But all of the above solution need to change the context. (the first one is preferred now, but it still causes several changes in the context), like this:

let huge: Vec<u32> = ...;
let huge_boxed = huge.into_boxed_slice();
let huge_ref = Box::leak(huge_boxed);

// then send huge_ref inside the function.

What I want to ask is:

In this case, I believe I know what I am doing and willing to take any consequences. Is there any way that no need to change the context. I mean like an unsafe way. I tried to use unsafe block and send pointer into the thread, but the compiler asked me not doing that, it said something like it's no safe to pass a *const T into a thread.

I hope I can know more about the unsafe feature in Rust, I think the unsafe part in the doc "The Rust Programming Language" maybe not fully covered.

Anyway, Rust is great, I'm now enjoying coding with it, thank you in advance.

1 Like

You can use rayon to easily parallelize this.


Alright a few things to note here:

  • This could have all been avoided with rayon's .par_iter() method on slices and other things.
  • Putting this on a single other thread and then joining would have the same time span as single threadedness:
//Timing for this is worse than just calling my_very_long_task in a 
//single threaded context
let handle = thread::spawn(move || {my_very_long_task(my_mutex)});
//On the other hand, this is what it's meant to be for:
let handle = thread::spawn(move || {/**/});
handle.join(); //Here we can be assured that there is no separate thread
  • If you want more information on the black magic that is unsafe take a look at the rustonomicon
  • Box::leak(another_box) is unsafe to try to change the lifetime of things. It's basically a std::mem::transmute() to change the lifetime of a reference by turning it into a pointer and you must also remember to get rid of it later by calling from_raw... it's just a mess
  • Instead, using a Arc<RwLock<T: Deref<Target=&[Data]>>> is probably the best way to go, especially by not requiring the lock on the mutex, and being able to use .read

On another note, it's great to hear that you're enjoying rust! It's always good to see the community growing!

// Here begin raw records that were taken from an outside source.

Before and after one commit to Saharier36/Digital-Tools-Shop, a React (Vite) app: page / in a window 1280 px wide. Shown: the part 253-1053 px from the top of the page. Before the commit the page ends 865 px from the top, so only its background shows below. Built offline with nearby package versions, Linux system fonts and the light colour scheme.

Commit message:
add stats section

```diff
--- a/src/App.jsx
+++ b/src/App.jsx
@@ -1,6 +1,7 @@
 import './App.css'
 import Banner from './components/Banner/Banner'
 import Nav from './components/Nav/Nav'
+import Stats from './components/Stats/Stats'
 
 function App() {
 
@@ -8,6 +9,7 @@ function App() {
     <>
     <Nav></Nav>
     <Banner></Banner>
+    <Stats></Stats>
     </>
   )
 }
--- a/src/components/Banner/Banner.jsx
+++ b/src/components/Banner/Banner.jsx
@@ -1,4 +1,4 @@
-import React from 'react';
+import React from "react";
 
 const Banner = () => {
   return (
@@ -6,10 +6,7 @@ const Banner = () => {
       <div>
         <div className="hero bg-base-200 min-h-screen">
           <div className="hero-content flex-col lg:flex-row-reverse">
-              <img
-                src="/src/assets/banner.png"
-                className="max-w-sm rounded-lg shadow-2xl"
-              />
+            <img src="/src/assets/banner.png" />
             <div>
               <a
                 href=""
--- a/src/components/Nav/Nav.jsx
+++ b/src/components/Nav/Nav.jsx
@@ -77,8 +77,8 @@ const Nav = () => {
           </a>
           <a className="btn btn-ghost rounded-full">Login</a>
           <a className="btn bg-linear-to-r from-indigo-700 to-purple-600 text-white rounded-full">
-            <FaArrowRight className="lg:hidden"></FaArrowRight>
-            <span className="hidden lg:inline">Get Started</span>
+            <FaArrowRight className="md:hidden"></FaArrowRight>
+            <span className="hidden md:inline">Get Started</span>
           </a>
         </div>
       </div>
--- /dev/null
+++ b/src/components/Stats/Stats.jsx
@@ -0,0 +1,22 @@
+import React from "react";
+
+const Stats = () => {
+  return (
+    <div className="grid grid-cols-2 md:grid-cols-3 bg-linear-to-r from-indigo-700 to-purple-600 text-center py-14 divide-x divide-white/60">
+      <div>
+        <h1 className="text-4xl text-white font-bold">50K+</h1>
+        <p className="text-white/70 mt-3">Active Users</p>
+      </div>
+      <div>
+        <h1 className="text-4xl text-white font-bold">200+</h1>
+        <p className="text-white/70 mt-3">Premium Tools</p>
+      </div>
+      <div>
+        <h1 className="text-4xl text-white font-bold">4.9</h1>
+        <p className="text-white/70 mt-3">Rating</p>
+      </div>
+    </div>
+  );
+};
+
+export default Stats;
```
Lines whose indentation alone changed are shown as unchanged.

1 Like

Box::leak is perfectly safe

To illustrate my point

let a: i32 = 0;
let b = Box::new(&a);
let a_ref: &'static mut &i32 = Box::leak(b); // error[E0597]: `a` does not live long enough
1 Like

Hi, thank you so much for the reply. I'm really happy that I started this topic, things I learnt here are really dazzling. I'll give it a little try with the black magic as a language learner, and as a application developer I'll just use the fantastic Rayon.

1 Like

Hi, Thank you very much for introducing Rayon!
I think why the box leak is not safe is because it leaves the data on heap last to the end of whole program lifetime(static). it may take a lot of memory if it's not recollected.

Well, leaking memory is safe. As in, leaking memory will not change the output of your program and will not incur undefined behavior. We even have a function to do it, std::mem::forget. It may make your program less efficient or less secure, but those are not the same as being memory unsafe.

1 Like

Yes, that's correct:

This function is mainly useful for data that lives for the remainder of the program's life. Dropping the returned reference will cause a memory leak. If this is not acceptable, the reference should first be wrapped with the Box::from_raw function producing a Box . This Box can then be dropped which will properly destroy T and release the allocated memory.

But as @RustyYato said, it is safe

1 Like

Rust has a specific definition of what is considered memory unsafe. The nomicon goes over this here.

1 Like

Yeah, now I see. And I may never use the nomicon written by myself in a production server, but I'll try to go through the articles, they're cool.